• **TASK ITEM**
Filter the records for lines holding the string "black".

DATASET: Begin

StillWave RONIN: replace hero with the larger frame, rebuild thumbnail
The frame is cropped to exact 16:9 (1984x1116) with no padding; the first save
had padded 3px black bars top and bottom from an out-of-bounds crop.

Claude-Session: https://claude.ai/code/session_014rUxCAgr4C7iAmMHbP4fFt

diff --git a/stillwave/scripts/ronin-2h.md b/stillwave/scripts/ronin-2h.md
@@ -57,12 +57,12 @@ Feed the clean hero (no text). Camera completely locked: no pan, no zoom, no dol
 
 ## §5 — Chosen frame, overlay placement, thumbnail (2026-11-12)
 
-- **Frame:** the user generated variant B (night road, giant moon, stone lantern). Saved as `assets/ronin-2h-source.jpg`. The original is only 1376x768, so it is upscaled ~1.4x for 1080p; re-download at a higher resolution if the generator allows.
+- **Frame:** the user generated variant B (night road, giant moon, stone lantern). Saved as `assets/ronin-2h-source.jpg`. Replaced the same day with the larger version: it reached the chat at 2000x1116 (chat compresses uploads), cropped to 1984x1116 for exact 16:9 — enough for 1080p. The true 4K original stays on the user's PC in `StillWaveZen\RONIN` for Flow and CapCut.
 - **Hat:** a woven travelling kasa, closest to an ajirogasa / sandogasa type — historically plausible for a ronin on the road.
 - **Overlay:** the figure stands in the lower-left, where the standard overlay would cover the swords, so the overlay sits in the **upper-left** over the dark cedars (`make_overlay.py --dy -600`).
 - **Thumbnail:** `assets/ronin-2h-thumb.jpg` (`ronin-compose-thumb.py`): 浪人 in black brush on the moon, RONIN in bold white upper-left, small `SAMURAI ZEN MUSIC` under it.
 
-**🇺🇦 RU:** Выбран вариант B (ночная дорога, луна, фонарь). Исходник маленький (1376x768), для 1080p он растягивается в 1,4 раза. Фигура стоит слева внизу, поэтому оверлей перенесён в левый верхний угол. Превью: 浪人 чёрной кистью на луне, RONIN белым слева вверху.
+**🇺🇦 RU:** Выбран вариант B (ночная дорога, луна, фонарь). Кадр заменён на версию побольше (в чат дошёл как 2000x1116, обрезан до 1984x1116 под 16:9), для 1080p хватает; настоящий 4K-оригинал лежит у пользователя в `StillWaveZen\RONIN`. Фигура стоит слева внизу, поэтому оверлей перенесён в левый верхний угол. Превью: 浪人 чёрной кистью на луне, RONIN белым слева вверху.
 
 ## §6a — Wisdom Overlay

DATASET: End

• **EXERCISE SOLUTION**
had padded 3px black bars top and bottom from an out-of-bounds crop.
 - **Thumbnail:** `assets/ronin-2h-thumb.jpg` (`ronin-compose-thumb.py`): 浪人 in black brush on the moon, RONIN in bold white upper-left, small `SAMURAI ZEN MUSIC` under it.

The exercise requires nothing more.